Le violon d'Ingres by Man Ray
The voice, if you think about it, is a very strange instrument. Unlike a flute which uses air and manipulation of the fingers, or a violin that uses a bow, resonating chamber and strings, in singing, the instrumentalist and the instrument are one and the same. And unlike an instrument which has a fixed body, singers change the shape of their instrument whenever they move their throat, tongue and jaw.
It’s thanks to this flexibility that we humans have such an amazing variety of sounds at our disposal. Just look at the plethora of languages in the world. And like chickens that have forgotten their wings can be used for flying, there are probably sounds we can make that we don’t even realize we can. Part of the fun of singing is that it gives us permission to explore those sounds.
Nearly every vocal experiment is an exploration of resonance. If you imagine for a moment that we are headless, the sound our vocal cords would make all by themselves would be like that a trumpet player’s lips make without the actual trumpet. It’s the body of the trumpet (and in a singer’s case, the throat, mouth and nasal cavities) which resonates with the flow of air, vibrating and amplifying it to make actual recognizable notes.
The way your voice resonates is determined by the body of your instrument: the anatomy and bone structure of your head, which you can’t control, but also by your tongue, throat and soft palate (mouse-over definition) which you can. To see just how much control you have, try this exercise:
Singing up and down a scale (do-re-mi-fa-sol-fa-mi-re-do), experiment with the following:
1. On a round “oh” vowel, increase the space in your pharynx by relaxing your throat and lowering your larynx 1 cm, while at the same time widening your laryngeal ventricle and pyriform sinuses.
2. Now, on an “ee” vowel, try lifting your larynx back to its original position, firming the tonus of your throat walls and lifting your soft palate so it closes off the nasal port.
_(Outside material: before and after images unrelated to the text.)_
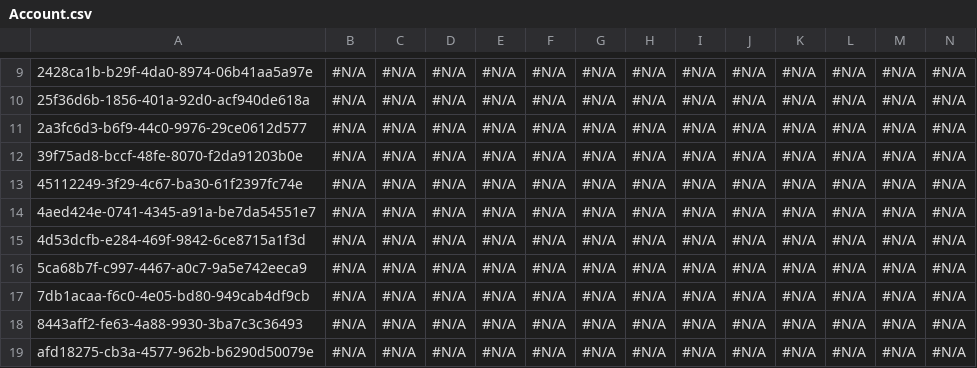
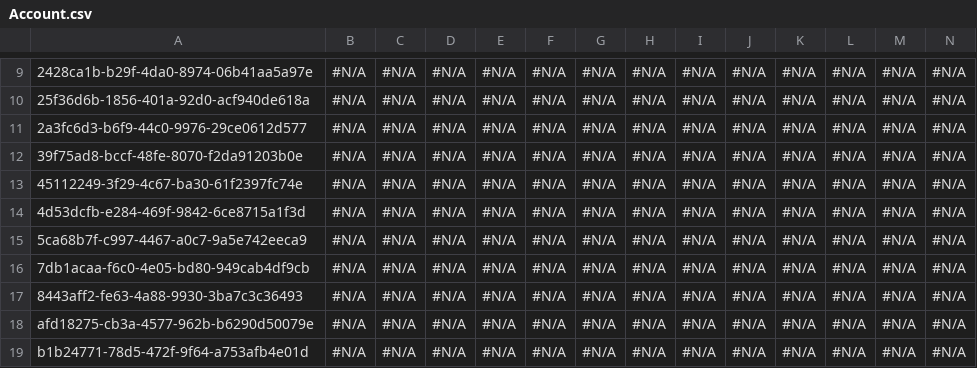
Before and after one commit to mmalanowski-vcs/testddr2, a CSV file: Account.csv, drawn as a sheet; only a part is shown, gaps mark what is left out; the shorter side is filled out with more unchanged rows; rows hold the shown columns only; the diff names each change by its address in the sheet, - before the commit and + after, or states it on an @@ line.

Commit message:
Saved changes from the managed instance to the repository branch

```diff
--- a/Account.csv
+++ b/Account.csv
-row 14: 4aed424e-0741-4345-a91a-be7da54551e7 | #N/A | #N/A | #N/A | #N/A | #N/A | #N/A | #N/A | #N/A | #N/A | #N/A | #N/A | #N/A | #N/A
```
Did you end up with a rich, dark tone full of depth for the first exercise, and a bright tone full of ring for the second? No? Well, just in case you are still doubting yourself, this exercise was to prove that, while we have an amazing amount of control over our resonators, little of it is direct or conscious. Resonance is where voice lessons get weird, because teachers must employ imagery and the illusion of “placement” to help the student brighten or darken the voice. Try the same two exercises on a scale again, (the first for a darker resonance and the second for a brighter one) but in singing terms:
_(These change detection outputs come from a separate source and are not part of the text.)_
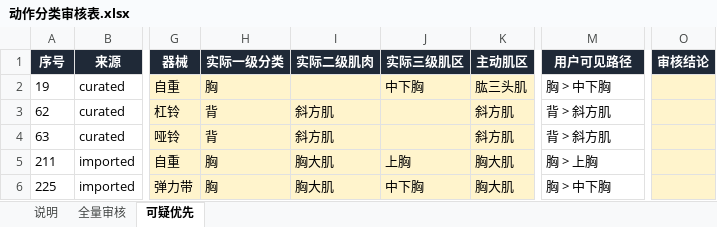
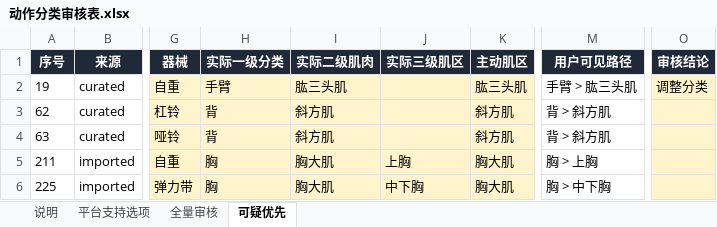
Before and after one commit to YuLinXi/MeiGei-app, an Excel workbook: docs/exercise-classification-audit/动作分类审核表.xlsx, sheet 可疑优先, drawn as a sheet; only a part is shown, gaps mark what is left out; values as stored, in another font and other column widths than the file's, no borders; table styles not drawn; the diff names each change by its address in the sheet, - before the commit and + after, or states it on an @@ line.

```diff
--- a/docs/exercise-classification-audit/动作分类审核表.xlsx (sheet 可疑优先)
+++ b/docs/exercise-classification-audit/动作分类审核表.xlsx (sheet 可疑优先)
+sheet tab: 平台支持选项
-H2 (实际一级分类): 胸
+H2 (实际一级分类): 手臂
-I2 (实际二级肌肉): (empty)
+I2 (实际二级肌肉): 肱三头肌
-J2 (实际三级肌区): 中下胸
+J2 (实际三级肌区): (empty)
-M2 (用户可见路径): 胸 > 中下胸
+M2 (用户可见路径): 手臂 > 肱三头肌
-O2 (审核结论): (empty)
+O2 (审核结论): 调整分类
```
Also changed, not shown: sheet 说明, 3 other files.
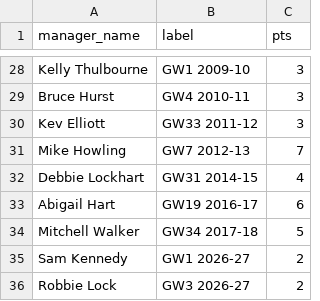
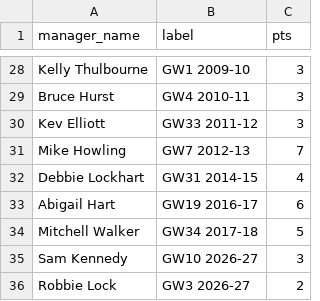
Before and after one commit to ThomasAllan/Select-Fantasy-Football-Auction, a CSV file: data/best_gameweeks.csv, drawn as a sheet; only a part is shown, gaps mark what is left out.

```diff
--- a/data/best_gameweeks.csv
+++ b/data/best_gameweeks.csv
@@ -34,3 +34,3 @@ Abigail Hart,GW19 2016-17,6
 Mitchell Walker,GW34 2017-18,5
-Sam Kennedy,GW1 2026-27,2
+Sam Kennedy,GW10 2026-27,3
 Robbie Lock,GW3 2026-27,2
```
Also changed, not shown: data/goals.csv, data/seasons.csv, 2 other files.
1. As you inhale, focus on the sensation of the beginning of a yawn. Feel how your jaw hinges down, the throat deepens, and the space in the back of your mouth increases. Sing on “ah” or “oh” from this sensation.
2. Now, cultivate the feeling of an inner smile. Direct the sound vibrations to your upper front teeth as you sing on “ee”.
Scientifically singing, a bright voice has strong high partials (“ring”), and a darker voice strong lower ones (richness). How much of either you incorporate is largely a matter of taste, but the best voices find a comfortable balance and move flexibly between both.
One of the easiest and most common ways to add resonance to the voice is simply by listening and imitating. A good teacher should be able to demonstrate both. In case this way of talking about resonance is new to you, here are some audio examples:
Just as we use different tones of voice when we speak to get our point across, the amount of brightness or darkness a singer uses will vary from song to song, from style to style, and from one person’s preferences to the next. Have fun exploring both, and never underestimate all that your voice can do.